Economy and politics. Should we care? 2020 may be the golden goose of all elections

By Victoria Zambello 

Executive Editor

A survey of 4,000 full-time college students by the Knight Foundation and College Pulsed revealed that 71 percent are “absolutely certain” they will vote in the 2020 election. College-students, many of whom are voting for the first-time, may wonder why many political conversations consistently circle back to the economy. 

Ray Kubiak, a portfolio manager (CFA) explains that this election is a strange political era: “There’s a lot of rhetoric, name-calling, and a lot of stuff that’s going on that really doesn’t explain policy, but reflects personality and character,” he said. “As college students, when you are thinking about voting, think about our value system: what do we value more? Which candidate is more in line with our values.” 

With this uncertainty and lack of policy, Marc Law, professor of economics at the University of Vermont says the symbolic concept of a leader is important. “There is a great suspicion that Trump doesn’t represent the values of a lot of people. While economics is there and we are in the midst of a recession, there are a lot of other issues that might dominate most people’s minds,” he said. 

Students may vote for a number of reasons, from the pandemic to social justice issues. “I just sent in my ballot last week. For me, my determination for voting was dependent on other issues that I am passionate about. For example civil rights issues and whether or not the candidate believes in the science right now of both climate change and with the virus,” said biology major, Ashley McCormick ’21. 

“If students are looking at the economy and wanting to base their vote in part on what is going to help the economy, you have to take a step back to say what can my vote do to address the pandemic.” -Patrick Walsh , professor of economics 

Graph taken from Forbes

Why Should You Care? 

Roughly one-sixth of the U.S population has a student loan with a cumulative $1.5 trillion in Federal student loan debt in addition to the $119 billion in student loans from private sources, according to the Center for American Progress. The average college student leaves school with around $30,000 in student debt. 

“When it comes to student loans, I have not heard much from either party at least from the news I watched. I wish it was broadcasted more and it was more of an issue that was talked about,” said McCormick. 

With the current state of the economy in recession, Devon Carroll, senior accountant (CPA) at a private equity firm says it will be more difficult for college-students to receive student loans in the future.“The banks won’t want to lend as much money to people. If they think there is a potential of you losing your job. They are afraid you won’t be able to pay them back and will be less likely to give you a loan,” she said. 

The Democratic party presidential candidate, Joe Biden and vice president candidate Kamala Harris are campaigning that for families earning less than $125,000, public colleges and universities will be tuition-free.
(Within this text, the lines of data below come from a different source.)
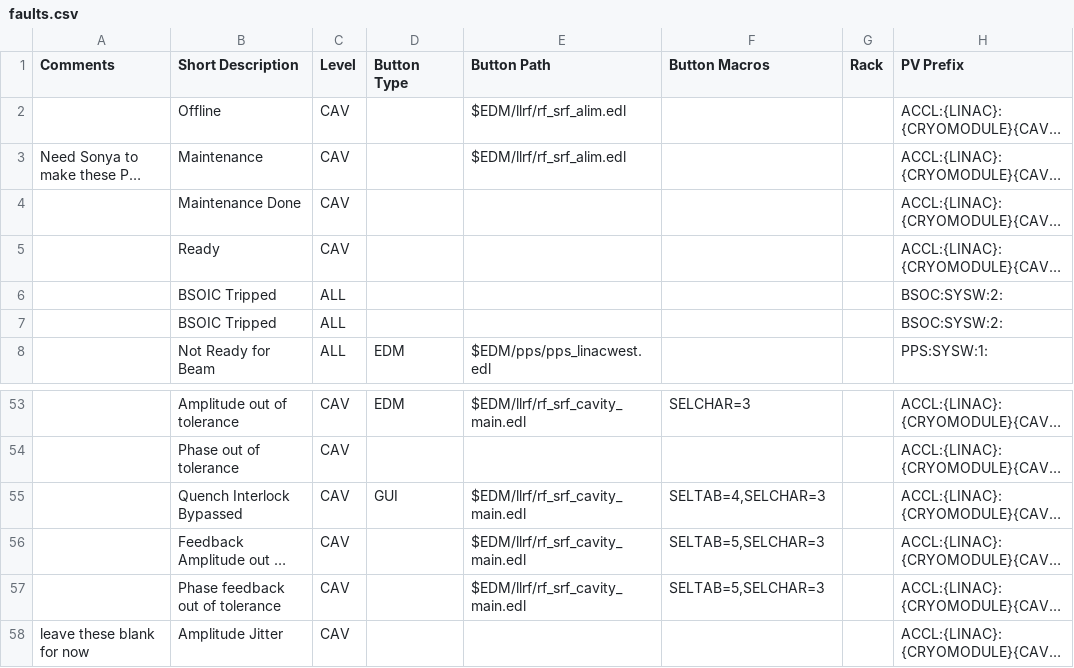
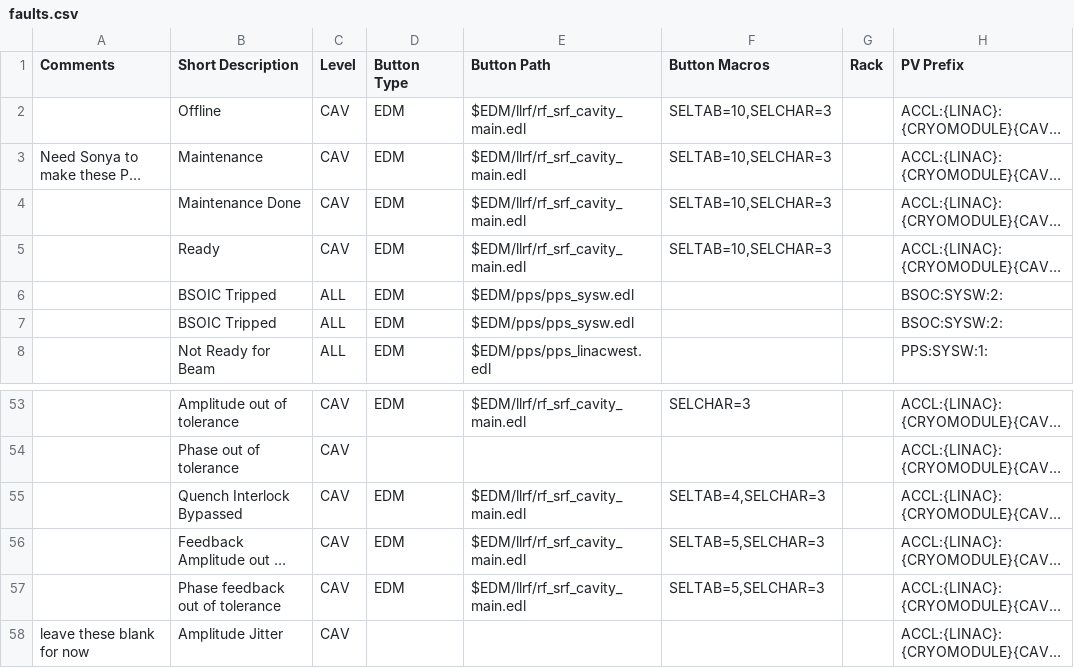
Before and after one commit to slaclab/cavityDisplay, a CSV file: faults.csv, drawn as a sheet; only a part is shown, gaps mark what is left out; long unchanged cells end in …; the diff covers the shown part only; the diff names each change by its address in the sheet, - before the commit and + after, or states it on an @@ line.

```diff
--- a/faults.csv
+++ b/faults.csv
-D2:D7 (Button Type): (empty)
+D2:D7 (Button Type): EDM
-E2:E3 (Button Path): $EDM/llrf/rf_srf_alim.edl
+E2:E3 (Button Path): $EDM/llrf/rf_srf_cavity_main.edl
-F2:F5 (Button Macros): (empty)
+F2:F5 (Button Macros): SELTAB=10,SELCHAR=3
-E4:E5 (Button Path): (empty)
+E4:E5 (Button Path): $EDM/llrf/rf_srf_cavity_main.edl
-E6:E7 (Button Path): (empty)
+E6:E7 (Button Path): $EDM/pps/pps_sysw.edl
-D55 (Button Type): GUI
+D55 (Button Type): EDM
-D56:D57 (Button Type): (empty)
+D56:D57 (Button Type): EDM
```
Also changed, not shown: 26 edited cells elsewhere in this file.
In August 2020, President Trump signed an executive order to suspend federal loan interest and payments until December 31, 2020. However, Law says that he wouldn’t count on Biden and Harris’s plan for public college and universities to be tuition free within the lines of their campaign, specifically because of the economic crash from the COVID-19 pandemic. 
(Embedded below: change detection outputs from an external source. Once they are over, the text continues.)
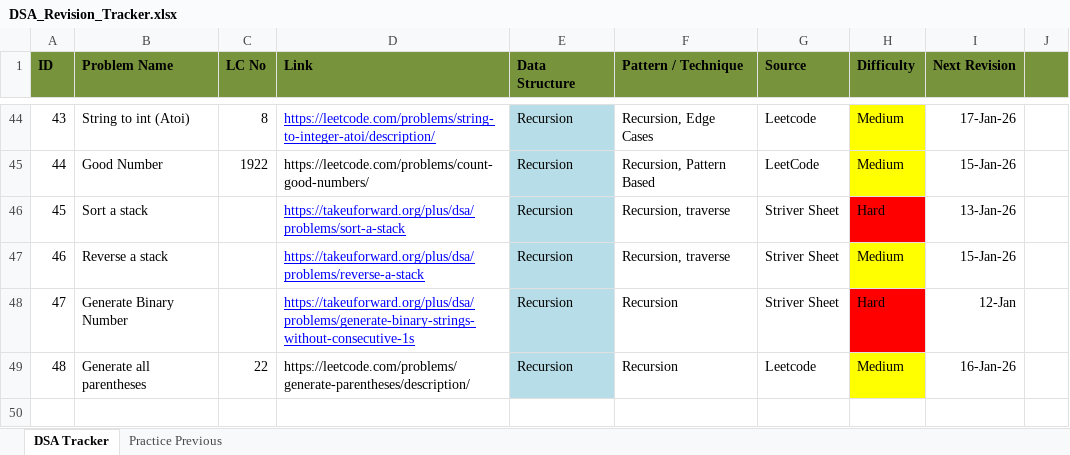
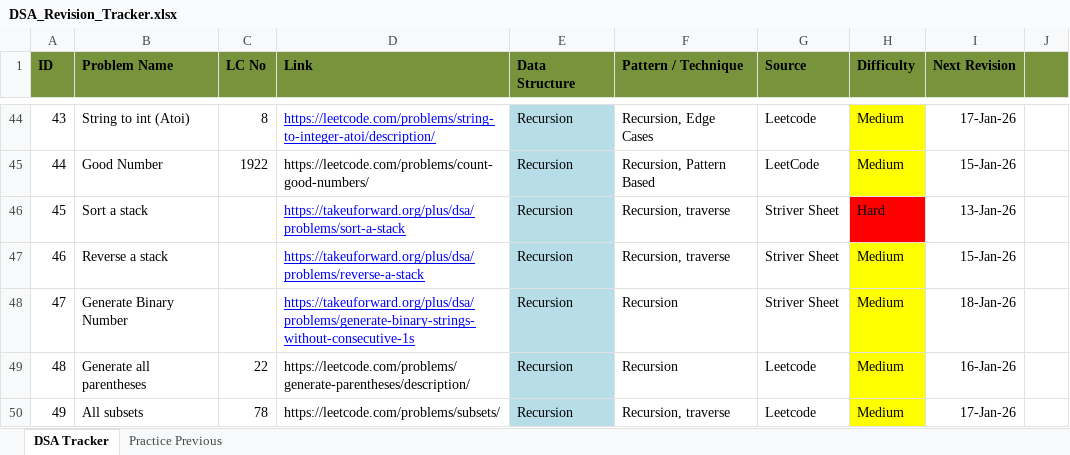
Before and after one commit to soumya007GitHub/DSA, an Excel workbook: DSA_Revision_Tracker.xlsx, sheet DSA Tracker, drawn as a sheet; only a part is shown, gaps mark what is left out; values as stored, in another font and other column widths than the file's, no borders; the diff names each change by its address in the sheet, - before the commit and + after, or states it on an @@ line.

```diff
--- a/DSA_Revision_Tracker.xlsx (sheet DSA Tracker)
+++ b/DSA_Revision_Tracker.xlsx (sheet DSA Tracker)
-H48 (Difficulty): Hard
+H48 (Difficulty): Medium
-H48 fill: #FF0000
+H48 fill: #FFFF00
-I48 (Next Revision): 12-Jan
+I48 (Next Revision): 18-Jan-26
+row 50: 49 | All subsets | 78 | https://leetcode.com/problems/subsets/ | Recursion | Recursion, traverse | Leetcode | Medium | 17-Jan-26
```
Also changed, not shown: 1 other file.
A recession is when the economy experiences rising levels of unemployment and negative gross domestic product (GDP) for an extended period of time; however experts say it is a part of the inevitable business cycle, according to Forbes. “All these big problems go away once COVID-19 goes away. That is the big cloud that is hanging over all of us,” said Kubiak. 

When thinking about the future of the economy, Patrick Walsh professor of economics at St. Michael’s college says the economy is very dependent on how the pandemic is handled. “The evidence suggests that there are plenty of developed countries who have done a lot better than we have,” said Walsh. “If students are looking at the economy and wanting to base their vote in part on what is going to help the economy, you have to take a step back to say what can my vote do to address the pandemic,” he continued. 

The economic state of America will potentially affect graduating seniors. With the current unemployment rate at 7.9 percent in comparison to the average unemployment rate around four percent, according to the U.S Department of Labor, 2021 graduates may wonder how this will affect them getting a job out of school. “Having a college degree is a tremendous leg up in the job market,” said Walsh. “For college students the unemployment rate is only half of what it would be for someone with a high school degree,” he said. 

McCormick said she is not as worried about the unemployment rates because her professors have provided her with hope. “I am lucky because I have heard from many of my science professors that the job market with newly science graduates is good because all of the jobs that have opened up for epidemic research.” 

“As college-students, when you are thinking about voting, think about which candidate is more in line with our values.”  -Ray Kubiak , portfolio manager